A bit like a proud father returning home to behold his creation, T-Paw was back in the state, and asked about The Shutdown. The Strib’s Bob von Sternberg and Rachel Stassen-Berger write: “Pawlenty, now running for president, said that both the shutdown he oversaw in 2005 and the one now happening were the fault of Democrats during a stop at the Minneapolis-St. Paul airport Thursday night. Although he blamed DFL Gov. Mark Dayton for the current shutdown, Pawlenty did not take responsibility for the 2005 government closure. ‘The equivalence is this both in ’05 and now — You had Democrats demanding that we raise taxes and raise spending,’ Pawlenty said. In 2005, the shutdown ended with Pawlenty inking a budget deal that included what he called a ‘health impact fee,’ but most called a cigarette tax. He said he bore no responsibility for the $5 billion deficit economists projected he left behind and the current lawmakers and governor are working to close. He said the deficit is ‘a projected deficit’ based on spending he would not have approved.” But the big question is: “Is there anyone, even in Iowa, who will believe that?”
Jeff Rosenberg at mnPublius imagines a household scenario mirroring the budget debate. “Can you imagine how horrible it would be if you tried to learn a lesson from the MNGOP and applied their “protect the rich” strategy to your own family budget?
MOM: Kids, I’m afraid I’ve got some bad news. Our insurance premiums have gone way up, and we need to start cutting back. We’re not going to be contributing to your college funds anymore. Also, we’re dropping you from our insurance to save money.
JIMMY: But what about my medicine?
MOM: Sorry, Jimmy, we all have to tighten our belts and make sacrifices.
KIM: I don’t understand. Didn’t Dad just get a big bonus at work?
MOM: Yes he did, honey, but we’re going to let him keep that to spend on his jet-ski collection.
KIM: But Jimmy and I are contributing all the money we get from our paper routes. Why doesn’t Dad chip in more of his money?
MOM: If your Dad only gets two more jet skis this year instead of three, he might not work as hard. And then where would we be?
JIMMY: I can’t breathe without my medicine!”

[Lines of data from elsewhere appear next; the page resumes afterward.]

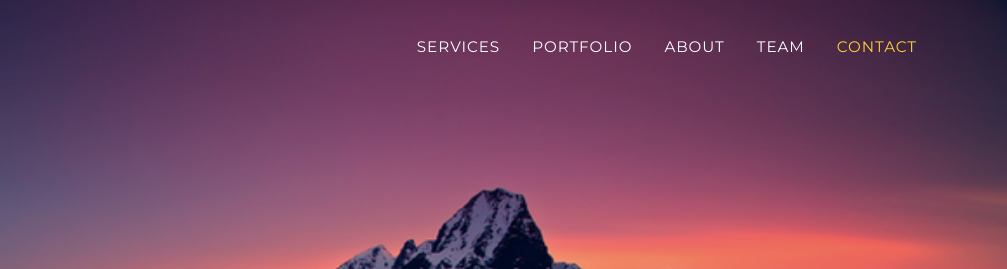
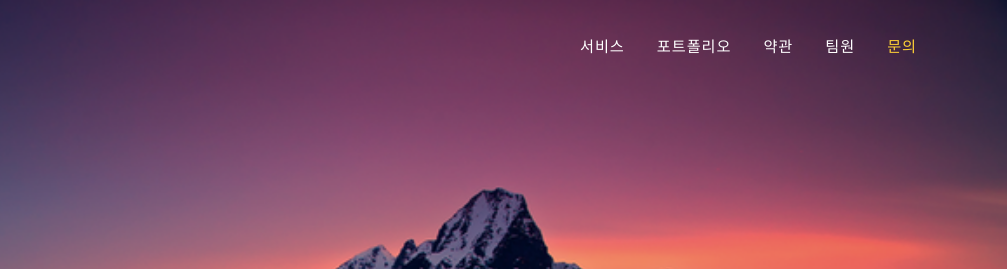
Before and after one commit to jiuly731/webpage, a plain HTML site: page index.html in a window 1280 px wide. Shown: the top 269 px of the page, 273-1280 px from the left. Drawn offline with nearby package versions, Linux system fonts and the light colour scheme; a web font is replaced by a local one.

Commit message:
third commit

```diff
--- a/index.html
+++ b/index.html
@@ -27,11 +27,11 @@
                 </button>
                 <div class="collapse navbar-collapse" id="navbarResponsive">
                     <ul class="navbar-nav text-uppercase ml-auto">
-                        <li class="nav-item"><a class="nav-link js-scroll-trigger" href="#services">Services</a></li>
-                        <li class="nav-item"><a class="nav-link js-scroll-trigger" href="#portfolio">Portfolio</a></li>
-                        <li class="nav-item"><a class="nav-link js-scroll-trigger" href="#about">About</a></li>
-                        <li class="nav-item"><a class="nav-link js-scroll-trigger" href="#team">Team</a></li>
-                        <li class="nav-item"><a class="nav-link js-scroll-trigger" href="#contact">Contact</a></li>
+                        <li class="nav-item"><a class="nav-link js-scroll-trigger" href="#services">서비스</a></li>
+                        <li class="nav-item"><a class="nav-link js-scroll-trigger" href="#portfolio">포트폴리오</a></li>
+                        <li class="nav-item"><a class="nav-link js-scroll-trigger" href="#about">약관</a></li>
+                        <li class="nav-item"><a class="nav-link js-scroll-trigger" href="#team">팀원</a></li>
+                        <li class="nav-item"><a class="nav-link js-scroll-trigger" href="#contact">문의</a></li>
                     </ul>
                 </div>
             </div>
```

For some reason, this story resonates beyond the immediate situation. Pat Pheifer of the Strib reports: “Rolland F. Kruckow, 73, shot his 63-year-old brother, Christian D. Kruckow, took the remaining shells out of his gun and laid it on the counter, then called 911 and went outside to wait for police, according to charges filed Thursday in Cass County District Court. Rolland Kruckow is charged with one count of intentional second-degree murder. … Kruckow, he said he was still in bed when his brother came to his house. He got up and got dressed before he answered the door. He always carries the revolver in his pants pocket, he said. Kruckow told the investigator that he and his brother began to argue and his brother began to push him. That’s when he pulled his gun and shot his brother in the chest, Kruckow said, according to the complaint.”
Finally, my apologies to The Chairman. As I mentioned in Thursday’s Afternoon Glean, GOP state Chairman Tony Sutton complained that a quote from him in a blog I linked to was a “gag”. It turns out he was right. (Sadly) there is no anarchist group called CRAP. What’s more it does not agree with current GOP doctrine. The entire blog post was “satire,” I’m told. As a cranky bastard who routinely stands on my front porch and rails at “the overly literal-minded,” I am mortified. But I continue to regard Chairman Sutton as one of the most reliably entertaining characters on the local political scene.